Natural Family Planning: Part 1

In a recent conversation, somebody said she doesn’t think a person’s religious leanings should play a part in his or her decision to use or not use contraceptives — that the church, frankly, should stay out of it.
But I think a common misconception, both within the church and outside of it, is that faith is one of several separate parts of a person’s life. If you know me, you already know I disagree. Your faith — at least among practicing Christians, whether Catholic or Protestant — is not one of several separate parts of life. It is the umbrella that covers all the parts of your life. It is the compass by which you decide how you will live.
Which is why — especially among practicing Catholics — a person’s religious leanings do play a part in his or her decision to use or not use contraceptives. And practicing Catholics choose not to use them.
This is usually the part of the conversation at which a head shakes and somebody uses words like “irresponsible.” And I understand that, especially given the state of the world, the latest stats about the prevalence of sexually transmitted infections and the popular belief that there already aren’t enough resources to go around.
(There’s always a but.)

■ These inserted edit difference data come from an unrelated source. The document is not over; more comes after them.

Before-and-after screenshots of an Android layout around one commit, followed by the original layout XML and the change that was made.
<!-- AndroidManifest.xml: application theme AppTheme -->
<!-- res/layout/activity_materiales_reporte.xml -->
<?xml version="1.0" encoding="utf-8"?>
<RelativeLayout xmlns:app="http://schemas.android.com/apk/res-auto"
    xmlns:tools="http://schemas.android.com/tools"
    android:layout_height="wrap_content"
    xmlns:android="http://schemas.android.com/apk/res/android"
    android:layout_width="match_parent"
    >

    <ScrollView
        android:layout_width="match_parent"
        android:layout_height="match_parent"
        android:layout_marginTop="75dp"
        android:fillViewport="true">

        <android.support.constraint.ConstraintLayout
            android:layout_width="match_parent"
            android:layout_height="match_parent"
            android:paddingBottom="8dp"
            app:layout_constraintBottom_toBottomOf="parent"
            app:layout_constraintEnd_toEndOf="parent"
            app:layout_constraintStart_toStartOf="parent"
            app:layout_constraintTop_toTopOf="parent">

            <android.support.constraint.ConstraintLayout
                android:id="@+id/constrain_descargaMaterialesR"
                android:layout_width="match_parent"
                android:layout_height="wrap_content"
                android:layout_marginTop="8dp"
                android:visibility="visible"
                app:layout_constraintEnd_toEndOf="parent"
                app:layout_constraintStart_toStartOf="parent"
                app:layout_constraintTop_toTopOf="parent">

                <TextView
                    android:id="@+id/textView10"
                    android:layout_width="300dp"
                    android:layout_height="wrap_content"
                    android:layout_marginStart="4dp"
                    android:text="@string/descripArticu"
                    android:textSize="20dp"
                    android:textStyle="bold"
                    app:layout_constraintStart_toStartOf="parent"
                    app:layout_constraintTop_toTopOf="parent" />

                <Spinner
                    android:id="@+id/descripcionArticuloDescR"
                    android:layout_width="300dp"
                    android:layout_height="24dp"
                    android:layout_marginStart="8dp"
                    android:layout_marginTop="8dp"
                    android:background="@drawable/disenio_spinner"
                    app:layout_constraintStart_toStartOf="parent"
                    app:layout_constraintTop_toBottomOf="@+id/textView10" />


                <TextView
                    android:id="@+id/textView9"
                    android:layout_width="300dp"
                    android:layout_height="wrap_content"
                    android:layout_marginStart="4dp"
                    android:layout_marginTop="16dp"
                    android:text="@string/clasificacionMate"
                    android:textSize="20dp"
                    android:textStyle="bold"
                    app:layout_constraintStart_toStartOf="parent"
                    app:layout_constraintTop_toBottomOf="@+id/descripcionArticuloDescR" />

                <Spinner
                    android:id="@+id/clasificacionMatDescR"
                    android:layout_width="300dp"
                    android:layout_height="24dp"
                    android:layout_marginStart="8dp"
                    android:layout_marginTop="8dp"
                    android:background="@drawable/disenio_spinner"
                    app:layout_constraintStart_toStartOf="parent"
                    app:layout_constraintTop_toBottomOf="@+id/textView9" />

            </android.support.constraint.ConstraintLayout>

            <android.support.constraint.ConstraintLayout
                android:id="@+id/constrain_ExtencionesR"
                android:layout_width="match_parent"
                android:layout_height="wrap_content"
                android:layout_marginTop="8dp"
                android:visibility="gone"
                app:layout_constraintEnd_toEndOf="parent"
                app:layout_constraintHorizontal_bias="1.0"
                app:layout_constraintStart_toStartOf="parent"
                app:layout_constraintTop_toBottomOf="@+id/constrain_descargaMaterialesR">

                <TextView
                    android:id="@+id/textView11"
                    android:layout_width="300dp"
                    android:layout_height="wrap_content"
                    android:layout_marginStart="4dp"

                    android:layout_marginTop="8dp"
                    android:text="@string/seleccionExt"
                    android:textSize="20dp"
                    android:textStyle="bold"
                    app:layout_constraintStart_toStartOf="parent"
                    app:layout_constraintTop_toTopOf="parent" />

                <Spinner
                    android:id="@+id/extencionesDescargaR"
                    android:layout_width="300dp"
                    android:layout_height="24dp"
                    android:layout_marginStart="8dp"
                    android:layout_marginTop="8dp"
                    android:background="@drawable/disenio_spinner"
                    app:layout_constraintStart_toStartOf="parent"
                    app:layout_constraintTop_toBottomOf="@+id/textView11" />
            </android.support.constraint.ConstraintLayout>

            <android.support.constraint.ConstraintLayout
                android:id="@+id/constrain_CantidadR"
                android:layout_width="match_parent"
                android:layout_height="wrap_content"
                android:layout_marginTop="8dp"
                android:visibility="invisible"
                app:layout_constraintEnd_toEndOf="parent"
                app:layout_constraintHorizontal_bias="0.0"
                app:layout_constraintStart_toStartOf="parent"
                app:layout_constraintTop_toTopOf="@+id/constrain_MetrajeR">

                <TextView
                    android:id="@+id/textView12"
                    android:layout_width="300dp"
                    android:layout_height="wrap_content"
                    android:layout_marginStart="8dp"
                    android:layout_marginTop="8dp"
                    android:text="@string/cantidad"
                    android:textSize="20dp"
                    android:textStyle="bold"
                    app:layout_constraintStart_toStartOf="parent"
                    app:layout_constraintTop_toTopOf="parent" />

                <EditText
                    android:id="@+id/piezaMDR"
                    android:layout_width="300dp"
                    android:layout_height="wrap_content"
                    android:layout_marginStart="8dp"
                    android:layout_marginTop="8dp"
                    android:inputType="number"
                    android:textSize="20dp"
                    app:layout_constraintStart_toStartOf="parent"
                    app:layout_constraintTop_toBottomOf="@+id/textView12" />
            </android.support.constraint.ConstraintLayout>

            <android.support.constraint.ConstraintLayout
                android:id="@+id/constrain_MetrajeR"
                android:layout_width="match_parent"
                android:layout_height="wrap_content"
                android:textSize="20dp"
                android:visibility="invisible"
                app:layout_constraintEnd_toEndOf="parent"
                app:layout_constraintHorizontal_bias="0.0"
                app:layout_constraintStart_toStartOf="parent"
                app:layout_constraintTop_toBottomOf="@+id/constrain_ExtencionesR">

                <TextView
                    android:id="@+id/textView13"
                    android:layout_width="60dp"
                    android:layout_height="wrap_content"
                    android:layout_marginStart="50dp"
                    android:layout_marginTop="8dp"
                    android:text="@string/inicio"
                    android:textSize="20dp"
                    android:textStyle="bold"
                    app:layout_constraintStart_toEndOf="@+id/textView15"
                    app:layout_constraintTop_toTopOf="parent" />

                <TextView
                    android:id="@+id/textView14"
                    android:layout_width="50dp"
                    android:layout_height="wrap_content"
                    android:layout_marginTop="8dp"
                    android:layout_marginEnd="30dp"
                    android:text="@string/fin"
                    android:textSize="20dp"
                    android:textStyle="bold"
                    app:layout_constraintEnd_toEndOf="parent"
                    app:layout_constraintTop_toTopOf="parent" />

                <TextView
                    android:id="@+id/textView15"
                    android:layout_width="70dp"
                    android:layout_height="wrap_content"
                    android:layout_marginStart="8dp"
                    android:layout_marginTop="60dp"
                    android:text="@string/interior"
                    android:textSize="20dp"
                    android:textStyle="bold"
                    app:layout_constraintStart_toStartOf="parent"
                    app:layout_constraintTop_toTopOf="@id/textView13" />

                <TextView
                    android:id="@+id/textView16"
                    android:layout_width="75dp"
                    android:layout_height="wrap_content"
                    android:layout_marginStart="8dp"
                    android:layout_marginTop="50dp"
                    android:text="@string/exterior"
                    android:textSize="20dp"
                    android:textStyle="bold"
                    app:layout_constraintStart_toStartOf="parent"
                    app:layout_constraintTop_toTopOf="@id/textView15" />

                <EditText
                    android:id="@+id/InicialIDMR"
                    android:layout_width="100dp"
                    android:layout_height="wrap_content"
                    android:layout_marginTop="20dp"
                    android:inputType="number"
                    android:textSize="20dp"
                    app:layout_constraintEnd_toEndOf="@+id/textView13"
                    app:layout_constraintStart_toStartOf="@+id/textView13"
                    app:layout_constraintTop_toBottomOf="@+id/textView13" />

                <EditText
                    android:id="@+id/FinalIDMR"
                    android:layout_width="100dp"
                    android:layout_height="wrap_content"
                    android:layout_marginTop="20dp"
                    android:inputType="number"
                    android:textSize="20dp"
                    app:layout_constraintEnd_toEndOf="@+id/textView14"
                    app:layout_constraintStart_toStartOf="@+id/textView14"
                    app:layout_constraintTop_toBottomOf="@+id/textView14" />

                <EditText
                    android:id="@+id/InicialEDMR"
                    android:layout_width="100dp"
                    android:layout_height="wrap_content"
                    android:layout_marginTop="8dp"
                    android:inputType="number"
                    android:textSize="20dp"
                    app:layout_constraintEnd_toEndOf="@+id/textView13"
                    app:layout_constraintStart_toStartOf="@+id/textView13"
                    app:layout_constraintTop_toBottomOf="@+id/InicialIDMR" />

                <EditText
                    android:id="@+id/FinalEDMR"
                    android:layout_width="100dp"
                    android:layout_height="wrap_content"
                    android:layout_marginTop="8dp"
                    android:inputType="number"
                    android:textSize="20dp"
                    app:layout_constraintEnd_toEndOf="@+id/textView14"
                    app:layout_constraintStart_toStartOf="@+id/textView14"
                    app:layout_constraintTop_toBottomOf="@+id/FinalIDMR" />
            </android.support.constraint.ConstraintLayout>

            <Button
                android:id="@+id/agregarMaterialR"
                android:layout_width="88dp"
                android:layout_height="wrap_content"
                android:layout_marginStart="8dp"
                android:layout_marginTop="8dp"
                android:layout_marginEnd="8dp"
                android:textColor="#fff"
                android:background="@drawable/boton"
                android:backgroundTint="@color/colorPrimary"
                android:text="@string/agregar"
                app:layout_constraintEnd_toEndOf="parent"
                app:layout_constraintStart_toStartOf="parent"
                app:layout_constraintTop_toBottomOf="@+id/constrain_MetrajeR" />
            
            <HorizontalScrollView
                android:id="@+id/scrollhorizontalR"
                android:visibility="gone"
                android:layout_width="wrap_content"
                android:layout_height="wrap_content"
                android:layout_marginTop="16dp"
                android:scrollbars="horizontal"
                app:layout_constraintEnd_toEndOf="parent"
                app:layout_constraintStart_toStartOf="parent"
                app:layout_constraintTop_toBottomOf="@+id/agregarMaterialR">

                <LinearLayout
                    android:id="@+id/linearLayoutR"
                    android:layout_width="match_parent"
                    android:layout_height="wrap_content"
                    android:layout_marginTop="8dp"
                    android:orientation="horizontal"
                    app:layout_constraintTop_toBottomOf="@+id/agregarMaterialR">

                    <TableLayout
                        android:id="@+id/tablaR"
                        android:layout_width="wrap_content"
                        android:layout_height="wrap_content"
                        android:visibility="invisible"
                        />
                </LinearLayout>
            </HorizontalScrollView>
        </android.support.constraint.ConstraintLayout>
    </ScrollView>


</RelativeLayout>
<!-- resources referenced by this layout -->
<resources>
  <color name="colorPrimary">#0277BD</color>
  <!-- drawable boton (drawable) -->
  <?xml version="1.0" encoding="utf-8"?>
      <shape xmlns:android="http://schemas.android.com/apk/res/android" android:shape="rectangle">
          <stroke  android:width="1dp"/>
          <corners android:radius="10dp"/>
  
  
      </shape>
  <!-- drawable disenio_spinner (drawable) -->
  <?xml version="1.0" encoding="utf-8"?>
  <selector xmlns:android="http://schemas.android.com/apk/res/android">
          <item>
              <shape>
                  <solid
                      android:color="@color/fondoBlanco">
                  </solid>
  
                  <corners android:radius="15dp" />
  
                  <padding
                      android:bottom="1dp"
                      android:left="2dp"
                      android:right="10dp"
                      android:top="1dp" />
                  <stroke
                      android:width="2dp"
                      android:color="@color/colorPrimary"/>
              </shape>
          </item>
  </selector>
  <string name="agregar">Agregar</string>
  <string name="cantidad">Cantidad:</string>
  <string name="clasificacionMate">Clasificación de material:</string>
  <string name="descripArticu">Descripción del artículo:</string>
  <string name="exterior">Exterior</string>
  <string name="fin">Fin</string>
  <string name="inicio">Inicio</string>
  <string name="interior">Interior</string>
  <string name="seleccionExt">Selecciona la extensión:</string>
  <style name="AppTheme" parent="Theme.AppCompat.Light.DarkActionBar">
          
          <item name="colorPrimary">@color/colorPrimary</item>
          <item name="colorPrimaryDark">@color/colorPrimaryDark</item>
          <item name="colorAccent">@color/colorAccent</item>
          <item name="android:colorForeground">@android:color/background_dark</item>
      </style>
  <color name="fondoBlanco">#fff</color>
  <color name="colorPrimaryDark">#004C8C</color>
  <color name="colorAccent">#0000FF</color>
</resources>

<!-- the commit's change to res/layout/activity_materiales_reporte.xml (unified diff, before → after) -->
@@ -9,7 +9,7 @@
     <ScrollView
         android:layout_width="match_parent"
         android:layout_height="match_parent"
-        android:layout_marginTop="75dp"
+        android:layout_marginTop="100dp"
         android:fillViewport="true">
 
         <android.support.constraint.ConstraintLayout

In lieu of contraceptives, what practicing Catholics do use is natural family planning (NFP). This is usually the part of the conversation at which a head shakes and somebody uses words like “outdated” and “rhythm method” and “Duggar family.” Then I laugh, and I tell him or her this: The Duggars do not use NFP. I repeat: The Duggars do not use NFP! (They are part of a movement called Quiverfull, the participants of which forgo family planning of any kind.) That is why they have a show called 19 Kids and Counting.

NFP is neither outdated, nor is it the rhythm method. It is used either to avoid or achieve pregnancy. It requires a couple to monitor signs of the woman’s fertility and to abstain from sex periodically — when the woman is fertile — if the couple doesn’t want to get pregnant. And when a couple wants to get pregnant, they can use their awareness of fertility to choose to do the deed when the conditions are right for pregnancy. There are several modern kinds of NFP (initially, the Billings Ovulation Method, the Creighton Model and the Marquette Model come to mind) which, when used consistently and correctly, are 98-99% effective for preventing pregnancy, which is equivalent to the efficacy of condoms or the pill. So why, when medical science allows for quick, convenient ways to prevent pregnancy as well as NFP does, do we still choose NFP?

1. It’s natural: Dr. James Linn, an OB/GYN I interviewed for a project in the human sexuality class I took over the summer, said it better than I can:

If you look at many of the methods of contraception, they have a long list of potential risks and complications. Take the very common form used by a lot of young women: birth control pills. Because of the higher than normal estrogen doses, she increases her risk for strokes, breast cancer and blood clots and those can break loose and go up to her heart and her lungs. Those are three big deals. Look at the side effects – things that aren’t really life threatening: mood changes, decreased sex drive. Depression and weight gain are common with Depo-Provera. … The other thing a lot of people don’t realize with a lot of hormonal contraceptive methods (is that) the more current birth control pills that have been around for the last 20 years don’t suppress ovulation a hundred percent. In order to make them safer, the dose has been lowered and in lowering the dose, they are less effective in suppressing ovulation. They alter the lining of the uterus so an embryo won’t be able to implant. So what could be happening some of the time is ovulation may take place, the sperm may meet with the egg in the tube and normally, an embryo implants about a week later. Well, it won’t allow implantation, so the embryo gets shed out. That mechanism of action is really an abortion, rather than contraception.”

2. It facilitates communication, and multiple levels of intimacy: A couple can’t practice NFP without talking about their relationship and sex. Additionally, since a couple that uses NFP can’t necessarily have sex every time they’d like, they are challenged to learn to be intimate in alternative ways. And while both communication and multiple levels of intimacy are generally a good idea for couples, both are rare in the average American relationship.

3. It wholly promotes the purpose of sex. The purpose of sex is twofold: babies and bonding. By using NFP, a couple works with the human body as it is designed, to achieve or avoid pregnancy by having sex when pregnancy is or isn’t likely, respectively. By using contraceptives, a couple works against the human body as it is designed, nullifying part of the purpose of sex and reducing pregnancy from “miracle” to “consequence.”

Plus, it encourages a couple to treat sex like the sacred act it is. And NFP requires that family planning is a responsibility shared by both partners, rather than the responsibility of either the man or the woman. Also, bonus, it’s free or cheap.

NFP, unfortunately, isn’t very popular. And I don’t expect — at least in a culture enamored by instant gratification and averted to doing anything if it’s difficult — that it ever will be. But there are lots of couples who use it, and use it happily. And in part two, I will introduce you to one of them. Check back soon.